Free People of Color (les gens de couleur libres) are one of the most interesting groups in Louisiana history. Their very existence and great numbers were a reflection of just how different Louisiana was from all other regions in the antebellum southern United States. Ironically, Free People of Color have received relatively little treatment from historians. Many of their contributions have either been attributed to others or wholly ignored. We at Tours by Marguerite hope to remedy that. We have designed a walking tour in the French Quarter around this group because we feel that there is no better perspective from which to talk about Louisiana history than that of Free People of Color.
Free People of Color, like Creoles in general, were of diverse origins. Some were born slaves, others into the wealthiest and most powerful families in Louisiana. Their numbers were greatly increased by the arrival of ten thousand refugees (émigrés) from Saint-Domingue (now Haiti), a third of whom were Free People of Color. The largest wave of Saint-Dominguois arrived in New Orleans in 1809 and essentially doubled the French-speaking, Catholic (that is to say, Creole) population of New Orleans. However, there were Free People of Color in Louisiana at the very founding of the colony. The men sent to the New World by the French, Spanish and Portuguese to found new colonies --- soldiers, mariners, builders, farmers --- often found partnership in union with Native women and women of African descent. Though in later periods the status of the mother (slave or free) would determine the status of the child, these first children born in the New World were usually not enslaved. They were not slaves and yet did not enjoy the same rights and privileges as their fathers of European descent, existing in the boundary between two worlds.

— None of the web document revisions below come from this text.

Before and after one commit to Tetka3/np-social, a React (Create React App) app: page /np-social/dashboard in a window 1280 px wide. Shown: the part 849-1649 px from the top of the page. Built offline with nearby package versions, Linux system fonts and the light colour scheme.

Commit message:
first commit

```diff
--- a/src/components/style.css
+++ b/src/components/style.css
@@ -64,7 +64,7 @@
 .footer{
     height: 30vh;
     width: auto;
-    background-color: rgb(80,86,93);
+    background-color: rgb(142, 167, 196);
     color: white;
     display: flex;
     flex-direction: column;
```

Free People of Color are the greatest subjects for a walking tour in New Orleans because the members of this community were a part of every social class and industry in Louisiana. Some were cooks, day laborers, artisans, tailors and carpenters. Others were political scientists, lawyers, doctors and activists. Still others were painters, poets, novelist and newspaper editors.
Click the BOOK/RESERVEZ button on your screen and join us for a walking tour of the French Quarter as we explore Louisiana history through the stories of Free People of Color.

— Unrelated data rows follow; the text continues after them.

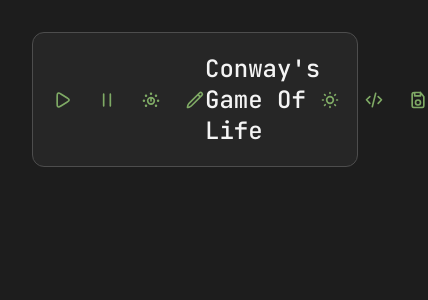
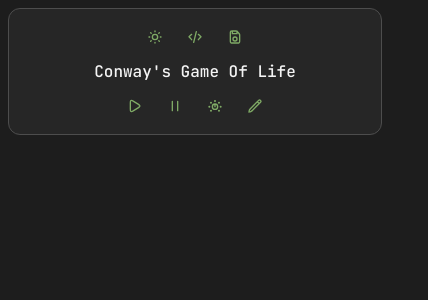
Before and after one commit to rakushka-san/game-of-life, a Vue app: page / in a window 390 px wide. Shown: the top 300 px of the page, 428 px wide, since content can reach past the window. Built offline with nearby package versions, Linux system fonts and the light colour scheme.

Commit message:
Адаптивность шапки

```diff
--- /dev/null
+++ b/src/assets/scss/breakpoints.scss
@@ -0,0 +1,4 @@
+$breakpoints: (
+	xs: 520px,
+	sm: 650px,
+);
--- a/src/assets/scss/main.scss
+++ b/src/assets/scss/main.scss
@@ -8,4 +8,12 @@ body {
 	color: $colorText;
 	font-family: 'JetBrains Mono';
 	transition: background-color 0.5s ease;
+
+	@include bp(sm) {
+		padding: 1rem;
+	}
+
+	@include bp(xs) {
+		padding: 0.5rem;
+	}
 }
--- /dev/null
+++ b/src/assets/scss/mixins.scss
@@ -0,0 +1,17 @@
+@import '@/assets/scss/breakpoints';
+
+@mixin media($width) {
+	@media (max-width: $width) {
+		@content;
+	}
+}
+
+@mixin bp($name) {
+	$width: map-get(
+		$map: $breakpoints,
+		$key: $name,
+	);
+	@include media($width) {
+		@content;
+	}
+}
--- a/src/components/AppHeader.vue
+++ b/src/components/AppHeader.vue
@@ -106,10 +106,24 @@ const isStorageListOpen = ref(false)
 	display: flex;
 	justify-content: space-between;
 	align-items: center;
+	gap: 1rem;
+
+	@include bp(xs) {
+		flex-direction: column-reverse;
+	}
 
 	&__heading {
 		font-weight: 500;
 		font-size: 1.5rem;
+		text-align: center;
+
+		@include bp(sm) {
+			font-size: 1.25rem;
+		}
+
+		@include bp(xs) {
+			font-size: 1rem;
+		}
 	}
 
 	&__controls {
--- a/src/components/AppIconButton.vue
+++ b/src/components/AppIconButton.vue
@@ -12,6 +12,16 @@
 	justify-content: center;
 	align-items: center;
 
+	& svg {
+		width: 1.25rem;
+		height: 1.25rem;
+
+		@include bp(sm) {
+			width: 1rem;
+			height: 1rem;
+		}
+	}
+
 	& path {
 		stroke: $colorButton;
 		transition: stroke 0.2s ease;
--- a/vite.config.ts
+++ b/vite.config.ts
@@ -16,6 +16,7 @@ export default defineConfig({
 			scss: {
 				additionalData: `
           @import "@/assets/scss/colors";
+          @import "@/assets/scss/mixins";
         `,
 			},
 		},
```
Also changed, not shown: package.json (indentation only).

*Louisiana French and Louisiana Creole are distinct languages spoken by some 150,000 people who identify as Creole or Cajun. The identity of the speaker (Creole or Cajun) does not determine the language (s)he speaks (i.e. many Creoles speak Louisiana French and many self-identified Cajuns actually speak Louisiana Creole.) Furthermore, speakers of Creole are often speakers of French and vice versa.
Louisiana Creole: Mo gen trwa pias et mo konten.
Louisiana French: J'ai trois pias(tres) et j'suis content.
International French: J'ai trois dollars et je suis content.
English: I have three dollars and I'm happy.
**"Gumbo" is a West African (Bantu) word meaning "okra" which was the primary thickening agent used in early gumbo. Today, a roux and/or filé (ground sassafras leaves) may also be used to thicken a gumbo. These are French and Native American influences, respectively. Interestingly, many Louisiana cooks today are of the opinion that a gumbo is not a gumbo unless it includes all three: okra, a roux and filé. Early Creole cooks would alternate between these three ingredients choosing whichever one was readily available. If okra was not in season, a roux was used. If flour was not available to make a roux, filé was used instead. The 20th century brought modern conveniences that made Creole cooks less subject to seasonal changes and geographic limitations.